As Macie has grown, the day-to-day reality has become more challenging. She weighs 60 pounds and must be lifted in and out of her chair.
“She completely relies on us to get her from Point A to B,” Mike Greene said. “Getting her out of her wheelchair and into a car seat to go to her appointments or for us to go out as a family is getting more and more difficult as she grows.”
Brenda Greene reached a low point a few months ago as she attempted to load Macie and her wheelchair into their car during a rainstorm.
“I'm by myself when I take her to appointments a lot of the time, so there are no extra arms to hold an umbrella,” she said. “She gets wet, and then her cloth seat gets wet. I looked back and saw her glasses were covered with raindrops and she couldn't see. It was just very frustrating.”
That's when the family started looking around for a van to accommodate Macie's wheelchair. The specialized vans cost more than $50,000, an amount that would be difficult to afford on Mike's salary as a police officer and the other jobs he works to help make ends meet.
“It's important to me and to our family that Brenda stays home with Macie because she requires so much daily care,” Mike Greene said. “I do what I have to do to make sure we have what we need. But at the same time, buying a van like that would be difficult.”

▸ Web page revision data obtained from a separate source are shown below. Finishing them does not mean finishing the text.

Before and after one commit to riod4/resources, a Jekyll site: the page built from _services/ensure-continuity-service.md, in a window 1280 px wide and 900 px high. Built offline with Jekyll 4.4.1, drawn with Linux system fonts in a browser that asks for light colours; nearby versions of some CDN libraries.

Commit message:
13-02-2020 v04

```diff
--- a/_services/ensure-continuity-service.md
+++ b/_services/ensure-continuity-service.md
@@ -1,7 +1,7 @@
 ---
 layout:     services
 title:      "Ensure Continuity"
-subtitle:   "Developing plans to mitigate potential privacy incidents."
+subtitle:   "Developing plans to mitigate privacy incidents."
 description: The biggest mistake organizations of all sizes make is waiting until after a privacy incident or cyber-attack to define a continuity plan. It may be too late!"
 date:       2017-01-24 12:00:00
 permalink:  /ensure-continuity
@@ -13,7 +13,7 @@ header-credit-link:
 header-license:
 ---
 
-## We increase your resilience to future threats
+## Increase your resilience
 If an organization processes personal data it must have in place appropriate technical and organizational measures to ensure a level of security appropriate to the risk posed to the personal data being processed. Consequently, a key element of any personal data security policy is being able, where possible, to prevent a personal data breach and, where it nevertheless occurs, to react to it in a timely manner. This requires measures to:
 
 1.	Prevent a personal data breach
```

The few used vans they could find had more than 100,000 miles on them.
Brenda Greene found a contest by the National Mobility Equipment Dealers Association that will give away three specially equipped vans. Since March 11, Macie has received more than 22,000 votes on her page at mobilityawarenessmonth.com.
The top 5 percent of vote getters will be reviewed by a panel that will select the winners in May.
Telling Macie's story
But to enter the contest, Brenda Greene knew they would have to tell Macie's story, something she wasn't comfortable with.
“We're pretty private people in general, and we've always been private about Macie,” she said. “But after talking with friends one day, I was just filled with peace about it.”
The Greenes, who also have two college-age daughters, think winning the van could make life a little easier. Brenda tore the rotator cuff in her shoulder last year and has been putting off surgery.
“I wouldn't be able to lift anything heavy for six months, and that's something we just can't do right now,” she said.
Despite the difficulties, the Greenes have learned to survive and prosper.
“We just go with the flow,” Mike Greene said. “That's about all you can do. We have fun as a family. Macie's a happy kid. And that's what matters most to us.”
Macie goes to school and is in specialized classes. Most days she rides the bus.
“She has some anxiety but she loves to go to school,” Brenda Greene said. “The water is one of her favorite things. She loves to swim. She enjoys kids her age. She likes it when they come up and talk to her. A few years ago she didn't like that at all.”
The family has been humbled by the response to their quest for the van.
“Friends started sharing it with friends, and it just exploded from there,” Brenda Greene said. “We're so grateful for the support. People have been very generous. You want to thank every one of them individually.”
How to help
To vote for Macie Greene in the van giveaway, go to mobility